Focus Groups

A focus group is a group of 8 - 12 participants led by a moderator in an in-depth discussion of a particular topic or concept. The purpose is to find out how people feel about a topic and how that topic fits into their lives. Unlike surveys and interviews, focus groups spark spontaneous interaction among participants, which can add depth and breadth to the data. Keep in mind that results may not be representative of the population. Results may not even be representative of the entire focus group because group dynamics can sometimes suppress minority opinions.
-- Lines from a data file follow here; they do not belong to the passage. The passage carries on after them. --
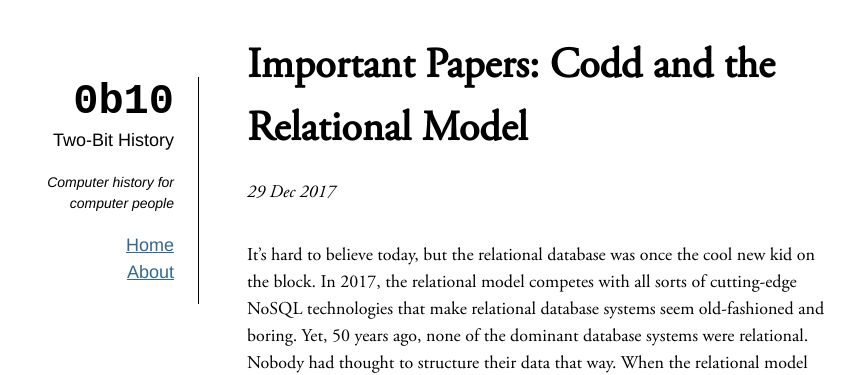
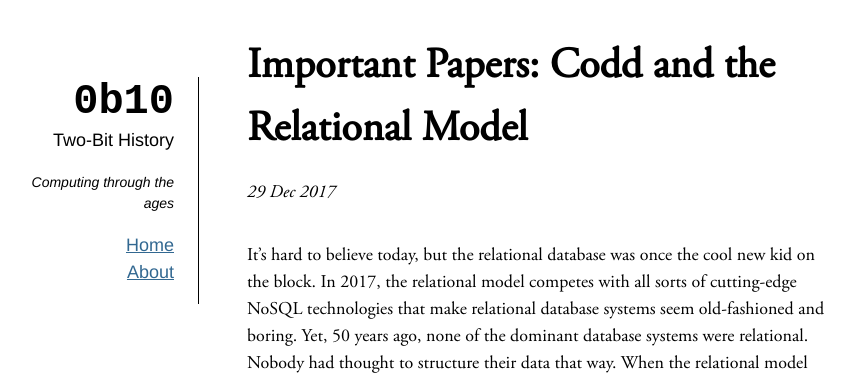
Before and after one commit to sinclairtarget/sinclairtarget.github.io, a Jekyll site: the page built from index.html, in a window 1280 px wide and 900 px high. Shown: the top 375 px of the window, without its empty margins (103-957 px from the left). Built offline with Jekyll 4.4.1, drawn with Linux system fonts in a browser that asks for light colours.

Commit message:
Change tagline to 'computing through the ages.'

```diff
--- a/_layouts/default.html
+++ b/_layouts/default.html
@@ -54,7 +54,7 @@
         </a></h1>
         <p>Two-Bit History</p>
         <p class="tagline">
-          Computer history for computer people
+          Computing through the ages
         </p>
         <nav>
           <ul>
```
Focus groups are an excellent way to deeply explore an issue identified in a survey.

Below are a few ideas that may help you decide if focus groups are an appropriate measure in your program's assessment plan.